(Material for this exercise)

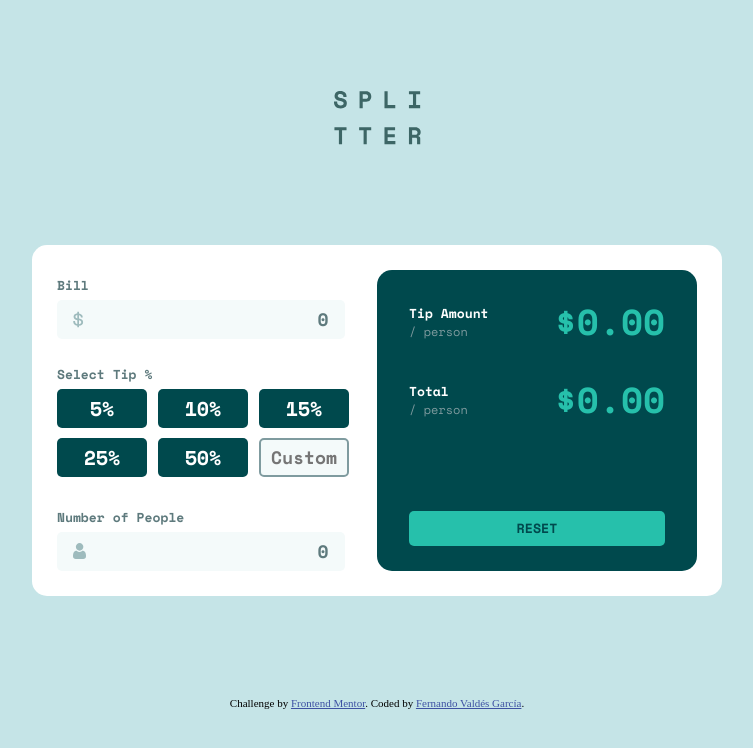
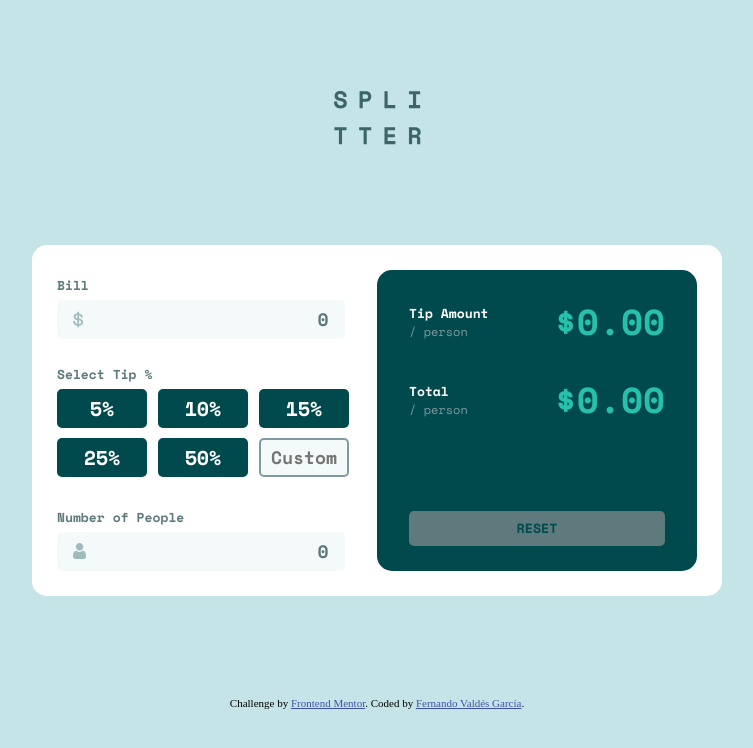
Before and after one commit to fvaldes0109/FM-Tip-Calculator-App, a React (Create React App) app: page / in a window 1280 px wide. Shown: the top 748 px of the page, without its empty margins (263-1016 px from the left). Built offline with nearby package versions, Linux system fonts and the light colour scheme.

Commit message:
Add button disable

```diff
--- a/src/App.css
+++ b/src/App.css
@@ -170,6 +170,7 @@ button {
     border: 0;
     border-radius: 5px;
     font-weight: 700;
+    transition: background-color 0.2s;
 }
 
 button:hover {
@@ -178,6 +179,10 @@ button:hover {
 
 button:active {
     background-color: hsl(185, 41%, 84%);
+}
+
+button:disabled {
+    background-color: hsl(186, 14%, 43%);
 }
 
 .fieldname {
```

(End Material for this exercise)

# Exercise:
Return every line of the records in which the word "button" is found.

# Answer to this task:
Add button disable
@@ -170,6 +170,7 @@ button {
 button:hover {
@@ -178,6 +179,10 @@ button:hover {
 button:active {
+button:disabled {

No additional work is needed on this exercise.